The Dubai Municipality has stepped up field inspections in residential areas to enforce rules regarding the "presence of singles or multiple families" in accommodations. 'Singles' here may refer to bachelors.
The campaign monitors "breaches of guidelines" to ensure residents' comfort and safety.
This year, the municipality completed 19,837 field visits that happened every day to "take appropriate actions" against the violators.
"As a result of this move, many of the residents have started to follow the rules and regulations in the emirate,"
the municipality said in a statement.
The civic body has urged residents to follow the relevant laws in this regard. It encouraged residents to report violations on the toll-free number 800900.
In Dubai, villas and residential buildings have a prescribed load — the maximum number of residents that can be safely accommodated. During inspections, municipal inspectors check whether there is overcrowding and if norms are being followed.
In the UAE, sharing a rented apartment without obtaining the landlord's approval is illegal. Tenants who sublet the rented apartment may be evicted along with the sub-tenants. In July, an Abu Dhabi tenant who illegally partitioned a villa and sublet it to four families was ordered by a court to pay Dh300,000 to the landlord as compensation.

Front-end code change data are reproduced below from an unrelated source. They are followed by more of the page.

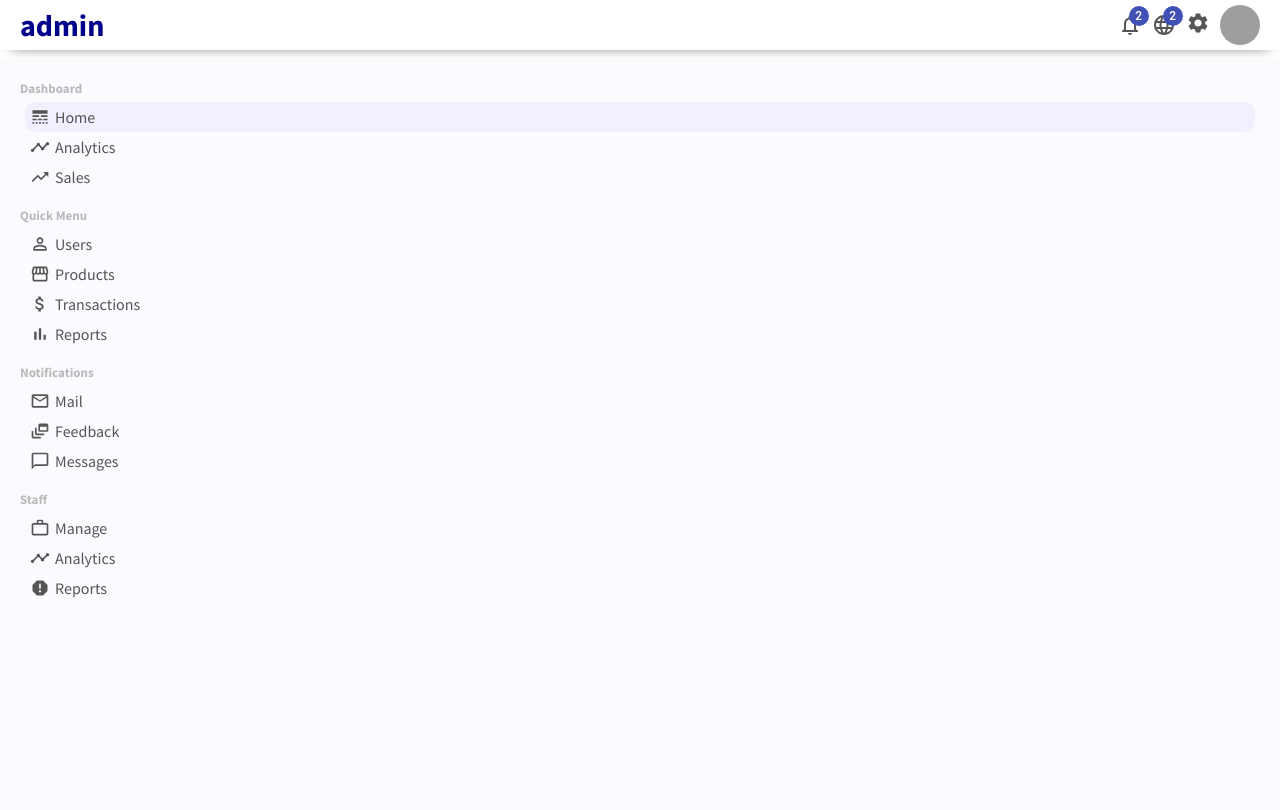
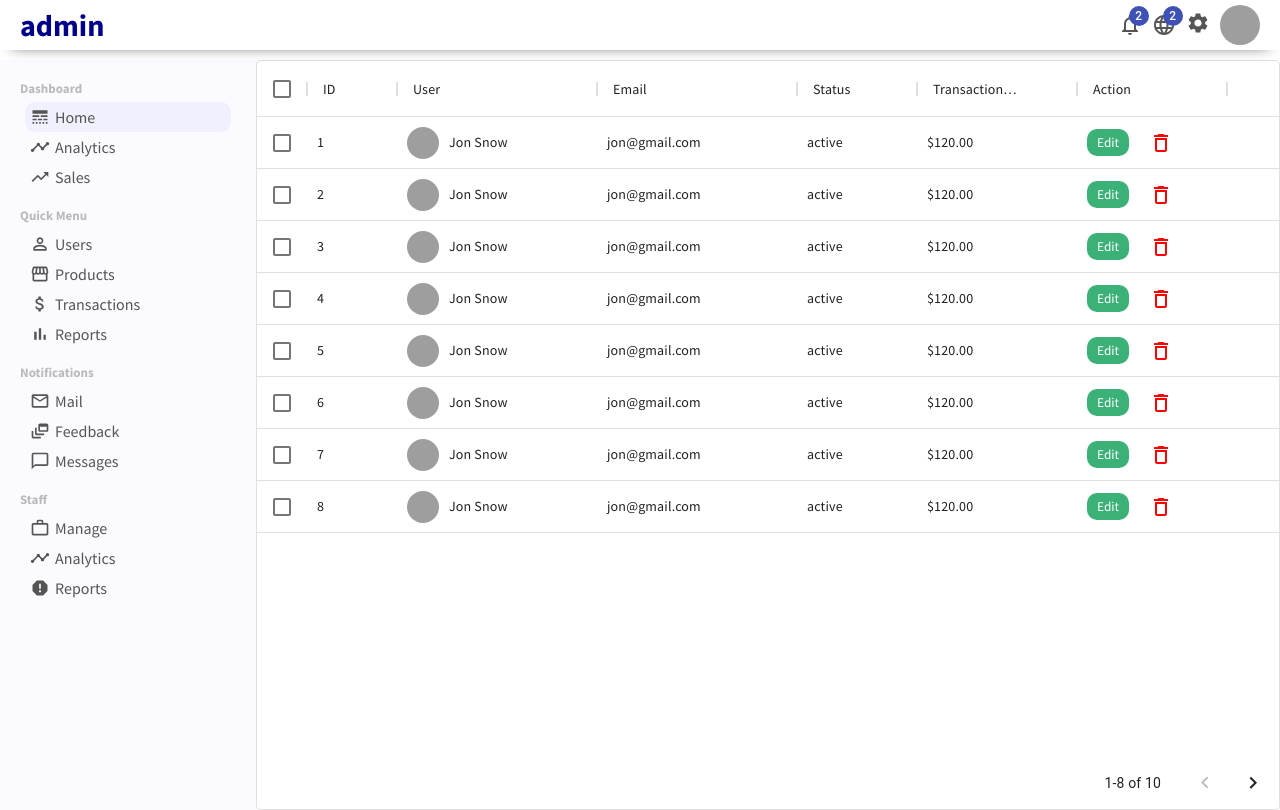
Before and after one commit to aleksandersousa/Ecommerce-React-Node-MongoDB, a React (Create React App) app in the folder admin-dashboard/: page /users in a window 1280 px wide. Built offline with nearby package versions, Linux system fonts and the light colour scheme; grey boxes are pictures that could not be loaded.

Commit message:
Created users page

```diff
--- a/admin-dashboard/package.json
+++ b/admin-dashboard/package.json
@@ -4,6 +4,7 @@
   "private": true,
   "dependencies": {
     "@material-ui/core": "^4.12.3",
+    "@material-ui/data-grid": "^4.0.0-alpha.37",
     "@material-ui/icons": "^4.11.2",
     "@testing-library/jest-dom": "^5.14.1",
     "@testing-library/react": "^12.0.0",
--- a/admin-dashboard/src/Routes.jsx
+++ b/admin-dashboard/src/Routes.jsx
@@ -3,6 +3,7 @@
 import Home from './pages/home/Home';
 import Sidebar from './components/sidebar/Sidebar';
 import './Routes.scss';
+import UserList from './pages/userList/UserList';
 
 export default function RoutesLogic() {
   return (
@@ -12,6 +13,7 @@
         <Sidebar />
         <Routes>
           <Route exact path="/" element={<Home />} />
+          <Route exact path="/users" element={<UserList />} />
         </Routes>
       </div>
     </Router>
--- /dev/null
+++ b/admin-dashboard/src/pages/userList/UserList.jsx
@@ -0,0 +1,68 @@
+import './styles.scss';
+import { useState } from 'react';
+import { Link } from 'react-router-dom';
+import { DataGrid } from '@material-ui/data-grid';
+import { DeleteOutline } from '@material-ui/icons';
+import { userRows } from '../../dummyData';
+
+export default function UserList() {
+  const [data, setData] = useState(userRows);
+
+  const handleDelete = (id) => {
+    setData(data.filter((item) => item.id !== id));
+  };
+
+  const columns = [
+    { field: 'id', headerName: 'ID', width: 90 },
+    {
+      field: 'user',
+      headerName: 'User',
+      width: 200,
+      renderCell: (params) => (
+        <div className="userListUser">
+          <img className="userListImg" src={params.row.avatar} alt="" />
+          {params.row.username}
+        </div>
+      ),
+    },
+    { field: 'email', headerName: 'Email', width: 200 },
+    {
+      field: 'status',
+      headerName: 'Status',
+      width: 120,
+    },
+    {
+      field: 'transaction',
+      headerName: 'Transaction Volume',
+      width: 160,
+    },
+    {
+      field: 'action',
+      headerName: 'Action',
+      width: 150,
+      renderCell: (params) => (
+        <>
+          <Link to={`/user/${params.row.id}`}>
+            <button type="button" className="userListEdit">Edit</button>
+          </Link>
+          <DeleteOutline
+            className="userListDelete"
+            onClick={() => handleDelete(params.row.id)}
+          />
+        </>
+      ),
+    },
+  ];
+
+  return (
+    <div className="userList">
+      <DataGrid
+        rows={data}
+        disableSelectionOnClick
+        columns={columns}
+        pageSize={8}
+        checkboxSelection
+      />
+    </div>
+  );
+}
--- /dev/null
+++ b/admin-dashboard/src/pages/userList/styles.scss
@@ -0,0 +1,31 @@
+.userList {
+  flex: 4;
+
+  .userListUser {
+    display: flex;
+    align-items: center;
+
+    .userListImg {
+      width: 2rem;
+      height: 2rem;
+      border-radius: 50%;
+      object-fit: cover;
+      margin-right: 0.625rem;
+    }
+  }
+
+  .userListEdit {
+    border: none;
+    border-radius: 0.625rem;
+    padding: 0.3125rem 0.625rem;
+    background-color: #3bb077;
+    color: white;
+    margin-right: 1.25rem;
+    cursor: pointer;
+  }
+
+  .userListDelete {
+    color: red;
+    cursor: pointer;
+  }
+}
```
Also changed, not shown: 1 other file (tests, documents, lock files or other folders).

Authorities in the emirates have previously slapped hefty fines on those who sublet villas or flats. Civic bodies have repeatedly warned that overcrowding, partitioning of residential units and illegal power supply are fire hazards. Those violating the rules in this regard have faced disconnection of their utility services.
Some areas in the country are considered 'family only', and landlords are not allowed to rent apartments or villas to bachelors. After inspections over the past years, thousands of bachelors were evicted from such areas in Sharjah. The emirate's municipality also issued fines for violating subletting regulations.
On Friday (September 23), the Dubai Land Department notified all owners, developers, property management companies and tenants to register details of co-occupants in owned and leased properties.
The registration, which can be done through the Dubai REST app, must be completed within a “maximum of two weeks with immediate effect”, a circular issued by the authority had said.
To complete the registration, tenants must follow an eight-step process, including adding personal details and the Emirates ID. Once registered, details of co-occupants will automatically be updated on the tenancy contract.
News Source: Khaleej Times